A ‘Regulatory Game Changer’

The potential uses of the Congressional Review Act to review and eliminate excessively burdensome or unauthorized regulations are not limited to the “midnight” rule situation alone; more powerful ways to use the act are causing great excitement in reform circles and among leaders on Capitol Hill who want to regain control over regulatory agencies run amok. Pacific Legal Foundation’s Senior Fellow in Constitutional Law, Todd Gaziano, was the chief legislative counsel to the CRA’s sponsor, then-Representative David M. McIntosh of Indiana. Mr. Gaziano helped craft many of the provisions that make it work and has testified as a scholar on the CRA. His “new idea” for Congress to more aggressively assert its power under the CRA was first announced in a Wall Street Journal piece by Kimberley Strassel, which headline called the idea a “regulatory game changer.”

Because many agencies failed, for whatever reason, to report many rules to Congress as the CRA requires (especially policy memos and guidance documents, termed “regulatory dark matter” by one scholar), Congress can still use the CRA to disapprove those rules. The CRA requires any federal agency issuing a rule to submit a short “report” on it, with the text of the rule and any cost-benefit analysis, to the House, Senate, and GAO before the rule can go into effect. The 60 legislative day review clock starts on the later of two dates: when the rule is published and when it is sent to Congress. Any rule an agency has failed to submit to Congress is unenforceable under the CRA and remains vulnerable to Congress’s disapproval when it is finally properly reported.

image description
Congress can use the CRA to disapprove any unreported rules going back to 1996.
image description
A simple majority in each House of Congress can kill a rule with the President’s signature
image description
Any rule an agency has failed to submit to Congress is unenforceable under the CRA
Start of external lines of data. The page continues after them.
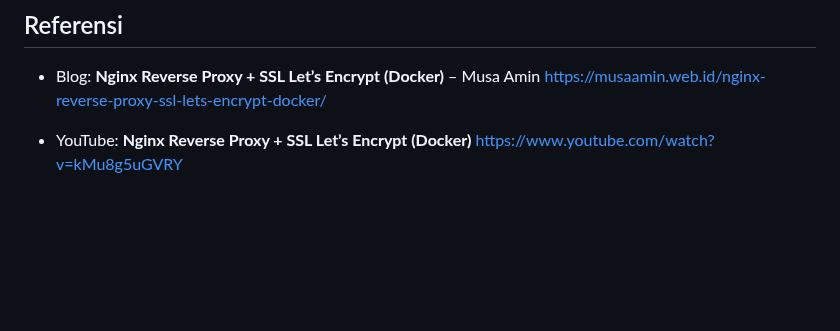
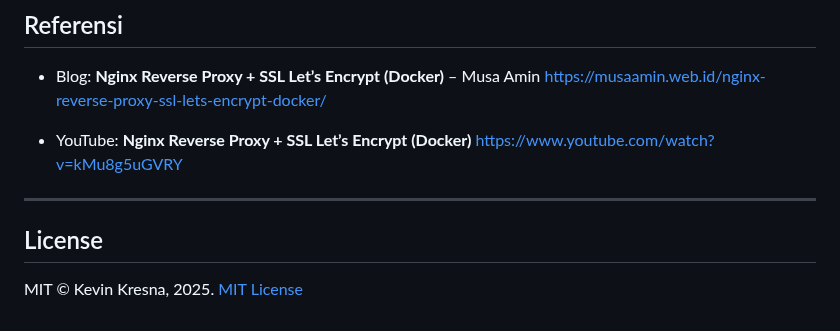
Before and after one commit to kevinkresna25/rp-nginx-ssl-template, a Markdown page: README.md, the part around the change. Rendered like a GitHub page; blank space fills up the shorter version.

Commit message:
add LICENSE

```diff
--- a/README.md
+++ b/README.md
@@ -238,3 +238,9 @@ location / {
 
 * YouTube: **Nginx Reverse Proxy + SSL Let’s Encrypt (Docker)**
   [https://www.youtube.com/watch?v=kMu8g5uGVRY](https://www.youtube.com/watch?v=kMu8g5uGVRY)
+
+---
+
+## License
+
+MIT © Kevin Kresna, 2025. [MIT License](LICENSE)
```
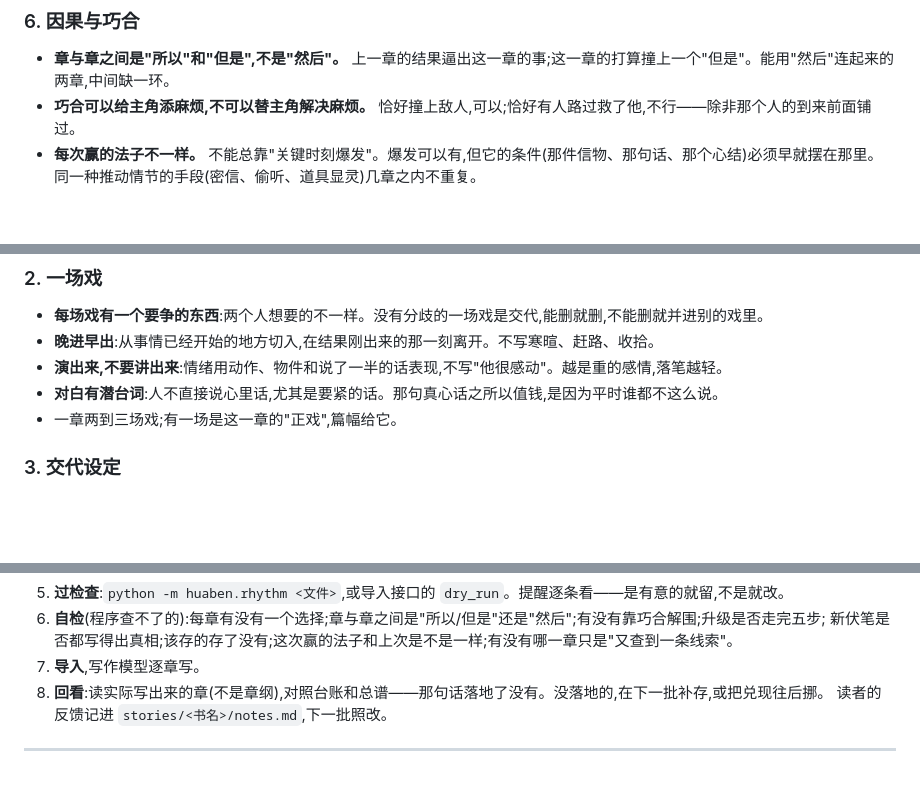
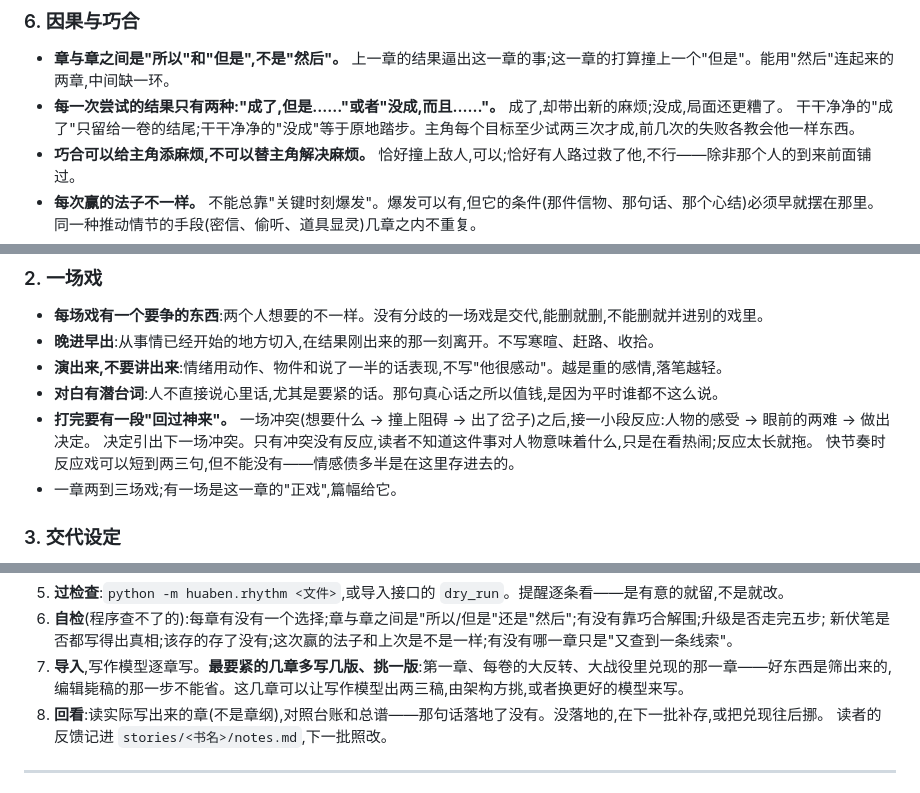
Before and after one commit to yoyoset/huaben, a Markdown page: docs/story-craft.md, 3 parts joined by grey strips. GitHub-like rendering; blank space fills up the shorter version.

```diff
--- a/docs/story-craft.md
+++ b/docs/story-craft.md
@@ -276,6 +285,8 @@
 ### 6. 因果与巧合
 
 - **章与章之间是"所以"和"但是",不是"然后"。** 上一章的结果逼出这一章的事;这一章的打算撞上一个"但是"。能用"然后"连起来的两章,中间缺一环。
+- **每一次尝试的结果只有两种:"成了,但是……"或者"没成,而且……"。** 成了,却带出新的麻烦;没成,局面还更糟了。
+  干干净净的"成了"只留给一卷的结尾;干干净净的"没成"等于原地踏步。主角每个目标至少试两三次才成,前几次的失败各教会他一样东西。
 - **巧合可以给主角添麻烦,不可以替主角解决麻烦。** 恰好撞上敌人,可以;恰好有人路过救了他,不行——除非那个人的到来前面铺过。
 - **每次赢的法子不一样。** 不能总靠"关键时刻爆发"。爆发可以有,但它的条件(那件信物、那句话、那个心结)必须早就摆在那里。
   同一种推动情节的手段(密信、偷听、道具显灵)几章之内不重复。
@@ -434,6 +447,9 @@
 - **晚进早出**:从事情已经开始的地方切入,在结果刚出来的那一刻离开。不写寒暄、赶路、收拾。
 - **演出来,不要讲出来**:情绪用动作、物件和说了一半的话表现,不写"他很感动"。越是重的感情,落笔越轻。
 - **对白有潜台词**:人不直接说心里话,尤其是要紧的话。那句真心话之所以值钱,是因为平时谁都不这么说。
+- **打完要有一段"回过神来"。** 一场冲突(想要什么 → 撞上阻碍 → 出了岔子)之后,接一小段反应:人物的感受 → 眼前的两难 → 做出决定。
+  决定引出下一场冲突。只有冲突没有反应,读者不知道这件事对人物意味着什么,只是在看热闹;反应太长就拖。
+  快节奏时反应戏可以短到两三句,但不能没有——情感债多半是在这里存进去的。
 - 一章两到三场戏;有一场是这一章的"正戏",篇幅给它。
 
 ### 3. 交代设定
@@ -565,7 +595,8 @@
 5. **过检查**:`python -m huaben.rhythm <文件>`,或导入接口的 `dry_run`。提醒逐条看——是有意的就留,不是就改。
 6. **自检**(程序查不了的):每章有没有一个选择;章与章之间是"所以/但是"还是"然后";有没有靠巧合解围;升级是否走完五步;
    新伏笔是否都写得出真相;该存的存了没有;这次赢的法子和上次是不是一样;有没有哪一章只是"又查到一条线索"。
-7. **导入**,写作模型逐章写。
+7. **导入**,写作模型逐章写。**最要紧的几章多写几版、挑一版**:第一章、每卷的大反转、大战役里兑现的那一章——好东西是筛出来的,
+   编辑毙稿的那一步不能省。这几章可以让写作模型出两三稿,由架构方挑,或者换更好的模型来写。
 8. **回看**:读实际写出来的章(不是章纲),对照台账和总谱——那句话落地了没有。没落地的,在下一批补存,或把兑现往后挪。
    读者的反馈记进 `stories/<书名>/notes.md`,下一批照改。
 
```
Also changed, not shown: other parts of docs/story-craft.md (+48 -4 lines).
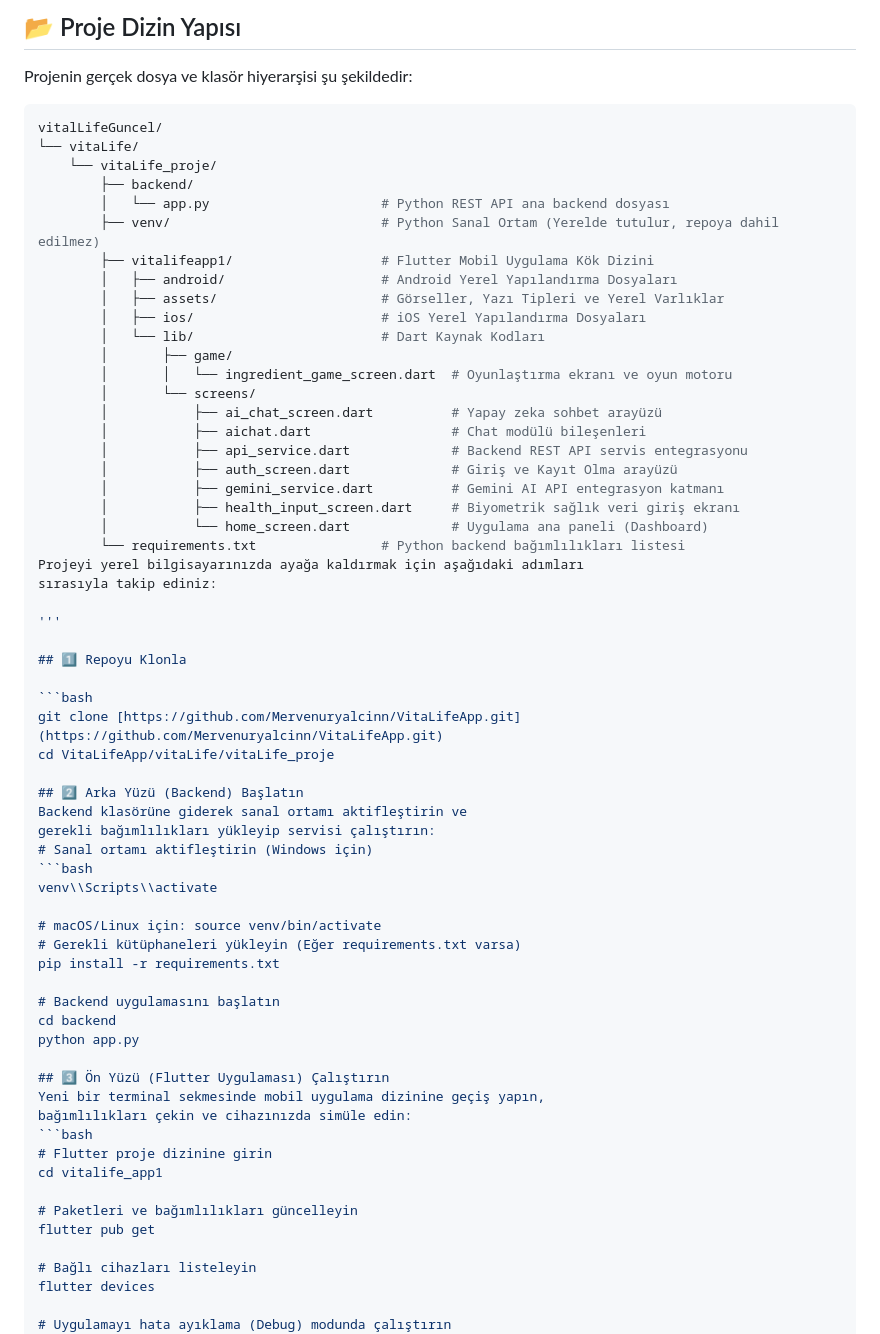
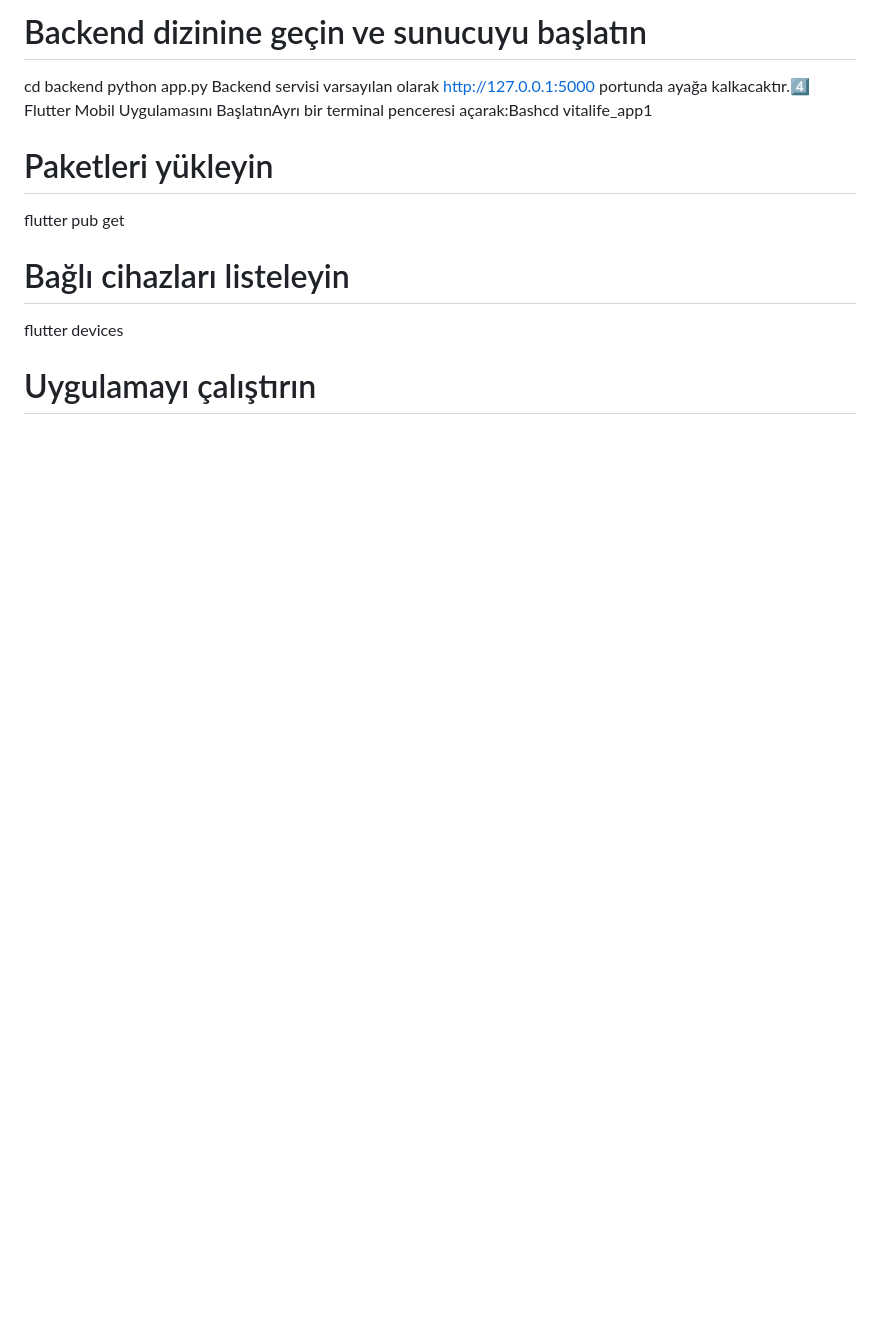
Before and after one commit to asumangenc/VitaLifeApp, a Markdown page: README.md, the part around one of its changes. Rendered like a GitHub page; blank space fills up the shorter version.

````diff
--- a/README.md
+++ b/README.md
@@ -50,68 +25,13 @@ Uygulama, modern **Flutter** mimarisiyle geliştirilmiş bir ön yüz ile verile
-## 📂 Proje Dizin Yapısı
-
-Projenin gerçek dosya ve klasör hiyerarşisi şu şekildedir:
-
-```bash
-vitalLifeGuncel/
-└── vitaLife/
-    └── vitaLife_proje/
-        ├── backend/
-        │   └── app.py                      # Python REST API ana backend dosyası
-        ├── venv/                           # Python Sanal Ortam (Yerelde tutulur, repoya dahil edilmez)
-        ├── vitalifeapp1/                   # Flutter Mobil Uygulama Kök Dizini
-        │   ├── android/                    # Android Yerel Yapılandırma Dosyaları
-        │   ├── assets/                     # Görseller, Yazı Tipleri ve Yerel Varlıklar
-        │   ├── ios/                        # iOS Yerel Yapılandırma Dosyaları
-        │   └── lib/                        # Dart Kaynak Kodları
-        │       ├── game/
-        │       │   └── ingredient_game_screen.dart  # Oyunlaştırma ekranı ve oyun motoru
-        │       └── screens/
-        │           ├── ai_chat_screen.dart          # Yapay zeka sohbet arayüzü
-        │           ├── aichat.dart                  # Chat modülü bileşenleri
-        │           ├── api_service.dart             # Backend REST API servis entegrasyonu
-        │           ├── auth_screen.dart             # Giriş ve Kayıt Olma arayüzü
-        │           ├── gemini_service.dart          # Gemini AI API entegrasyon katmanı
-        │           ├── health_input_screen.dart     # Biyometrik sağlık veri giriş ekranı
-        │           └── home_screen.dart             # Uygulama ana paneli (Dashboard)
-        └── requirements.txt                # Python backend bağımlılıkları listesi
-Projeyi yerel bilgisayarınızda ayağa kaldırmak için aşağıdaki adımları
-sırasıyla takip ediniz:
-
-'''
-
-## 1️⃣ Repoyu Klonla
-
-```bash
-git clone [https://github.com/Mervenuryalcinn/VitaLifeApp.git](https://github.com/Mervenuryalcinn/VitaLifeApp.git)
-cd VitaLifeApp/vitaLife/vitaLife_proje
-
-## 2️⃣ Arka Yüzü (Backend) Başlatın
-Backend klasörüne giderek sanal ortamı aktifleştirin ve
-gerekli bağımlılıkları yükleyip servisi çalıştırın:
-# Sanal ortamı aktifleştirin (Windows için)
-```bash
-venv\\Scripts\\activate
-
-# macOS/Linux için: source venv/bin/activate
-# Gerekli kütüphaneleri yükleyin (Eğer requirements.txt varsa)
-pip install -r requirements.txt
-
-# Backend uygulamasını başlatın
+# Backend dizinine geçin ve sunucuyu başlatın
 cd backend
 python app.py
+Backend servisi varsayılan olarak [http://127.0.0.1:5000](http://127.0.0.1:5000) portunda ayağa kalkacaktır.4️⃣ Flutter Mobil Uygulamasını BaşlatınAyrı bir terminal penceresi açarak:Bashcd vitalife_app1
 
-## 3️⃣ Ön Yüzü (Flutter Uygulaması) Çalıştırın
-Yeni bir terminal sekmesinde mobil uygulama dizinine geçiş yapın,
-bağımlılıkları çekin ve cihazınızda simüle edin:
-```bash
-# Flutter proje dizinine girin
-cd vitalife_app1
-
-# Paketleri ve bağımlılıkları güncelleyin
+# Paketleri yükleyin
 flutter pub get
 
 # Bağlı cihazları listeleyin
 flutter devices
 
-# Uygulamayı hata ayıklama (Debug) modunda çalıştırın
+# Uygulamayı çalıştırın
 flutter run
````
Also changed, not shown: other parts of README.md (+23 -93 lines).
cra 2.0

If the Trump administration wants to cut regulations, it should start with burdensome rules that were never sent to Congress for its review under the CRA. Once the administration starts to submit them to Congress and indicates which it wants to go into effect and which it wants Congress to disapprove, Congress would have 60 legislative days to review and vote on such rules. That’s what we call “CRA 2.0.”

The CRA’s streamlined procedures suspend the Senate filibuster. These resolutions can be passed with a simple majority vote and sent to the president. If the president signs a disapproval resolution, the agency is prohibited from issuing any "substantially similar" rule again.

Scholars have counted hundreds of rules from the Obama administration alone that were not sent to Congress as required by the CRA. Some of those are extremely problematic rules with significant negative effects on Americans.

President Trump could direct agencies to belatedly send certain rules to Congress, asking our democratic representatives to not only disallow them but effectively block any substantially similar rule in the future.

cra 3.0

What we call “CRA 3.0” is an even more efficient means for the new administration to meet its regulatory reform goals. Rule not sent to Congress as required by CRA are not lawfully in effect, even if they were thought to be. The administration should direct agencies not to enforce such rules while it decides what to do with them.

The administration should direct agencies to consult with OMB before sending old rules to Congress so Congress would not waste time reviewing rules that an agency might modify or withdraw. After consultation, the agency would have several options.

It could publish a notice declaring that a rule is being abandoned, reevaluated, or modified. The next step might vary depending on whether the rule was a guidance document or one that received public comment. Most guidance documents could be modified or withdrawn easily.

The agency might submit many rules to Congress so that they lawfully would go into effect. It could also submit certain rules with a request that Congress review and disapprove them, with a statement that the President would sign such disapproval.